The anchorages on St John:
Leinster Bay is one of the best mooring points on the northern side of St John island in the United States Virgin Islands. It is located in the Caribbean Sea and is one of the top destinations for yacht charters and a perfect starting point for discovering more beautiful destinations. Leinster Bay is found E of Mary Point after crossing Funghi Passage. It is a large bay, divided into Mary Point on the W side and Waterlemon Bay on the E side.
In the past, anchoring was allowed here but now you will only find mooring balls. As with most locations around St John, these are maintained by the US Park Service and are subject to certain regulations. For stays longer than 14 days in one 6 month period you will need to obtain a permit from the Department of Planning and Natural Resources (DPNR). Visitors should always enter from Cruz Bay to clear customs and discuss their travel plans and options. The fee for mooring can be paid on site. The area can be busy during high season and if given the option it is best to pick a ball near the shore.
This mooring spot is not ideal for provisioning. It is of note that the island of St John does not have any marinas.
A very quiet and peaceful anchorage that is ideal for those looking for a place away from the crowds. There are two main beaches in the bay, St Mary’s Creek Beach and Annaberg Beach.
Things to Do
This is one of the best spots on the island for snorkelling with lots to see for beginner and advanced divers. The stunning scenery and off the beaten path feel of this spot makes this an easy favourite for yacht charters in the area.

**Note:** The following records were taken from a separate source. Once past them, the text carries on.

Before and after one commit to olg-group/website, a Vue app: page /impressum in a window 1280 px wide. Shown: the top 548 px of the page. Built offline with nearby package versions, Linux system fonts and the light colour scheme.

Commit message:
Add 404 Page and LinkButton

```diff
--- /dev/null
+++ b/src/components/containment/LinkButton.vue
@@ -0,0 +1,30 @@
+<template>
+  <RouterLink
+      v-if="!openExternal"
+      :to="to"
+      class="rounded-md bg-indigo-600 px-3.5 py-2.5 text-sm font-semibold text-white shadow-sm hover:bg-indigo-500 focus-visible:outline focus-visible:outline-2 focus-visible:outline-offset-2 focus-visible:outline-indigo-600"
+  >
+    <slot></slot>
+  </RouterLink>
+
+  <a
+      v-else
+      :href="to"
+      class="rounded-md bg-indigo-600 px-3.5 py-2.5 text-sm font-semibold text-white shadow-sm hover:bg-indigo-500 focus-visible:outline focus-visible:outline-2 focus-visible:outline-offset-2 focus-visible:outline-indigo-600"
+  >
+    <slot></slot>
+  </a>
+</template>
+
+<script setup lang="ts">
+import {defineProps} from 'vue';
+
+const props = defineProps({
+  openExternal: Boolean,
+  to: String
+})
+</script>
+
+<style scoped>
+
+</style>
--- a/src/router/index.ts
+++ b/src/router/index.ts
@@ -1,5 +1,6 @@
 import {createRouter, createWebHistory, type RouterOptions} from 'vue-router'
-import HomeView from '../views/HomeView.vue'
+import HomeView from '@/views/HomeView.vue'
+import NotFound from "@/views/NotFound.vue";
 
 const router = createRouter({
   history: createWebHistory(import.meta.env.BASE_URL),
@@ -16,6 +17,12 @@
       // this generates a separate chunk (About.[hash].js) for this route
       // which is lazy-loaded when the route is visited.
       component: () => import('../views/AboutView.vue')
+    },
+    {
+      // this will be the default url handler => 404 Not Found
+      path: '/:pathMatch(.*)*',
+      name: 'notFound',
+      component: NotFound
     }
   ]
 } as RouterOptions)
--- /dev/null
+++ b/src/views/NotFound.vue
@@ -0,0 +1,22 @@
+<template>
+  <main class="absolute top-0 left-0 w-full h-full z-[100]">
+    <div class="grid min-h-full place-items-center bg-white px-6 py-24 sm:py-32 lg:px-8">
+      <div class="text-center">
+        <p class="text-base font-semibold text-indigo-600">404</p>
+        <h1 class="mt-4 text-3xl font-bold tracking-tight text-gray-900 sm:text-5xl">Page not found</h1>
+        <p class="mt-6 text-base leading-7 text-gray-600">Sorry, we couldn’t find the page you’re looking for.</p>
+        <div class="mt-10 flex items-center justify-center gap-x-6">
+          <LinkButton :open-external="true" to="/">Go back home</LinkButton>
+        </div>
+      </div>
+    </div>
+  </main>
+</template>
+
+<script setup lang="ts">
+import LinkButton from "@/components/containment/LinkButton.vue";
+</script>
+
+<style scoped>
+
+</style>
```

Along the seagrass bed, you can spot sea turtles, rays, conches and plenty of colourful starfish. The diversity and variety of fish close to Waterlemon Cay is even more impressive.
Annaberg Sugar Plantation
This is the closest mooring point if you wish to visit the Annaberg Sugar Plantation. You may also visit from nearby Maho Bay and Francis Bay after a short hike or using transport. The trail to the plantation is relatively short and easy for families and children. It provides information on the history and brutal conditions that more than 600 slaves lived under during colonial rule. There is no fee to enter the trail but visitors should consider using the donation box.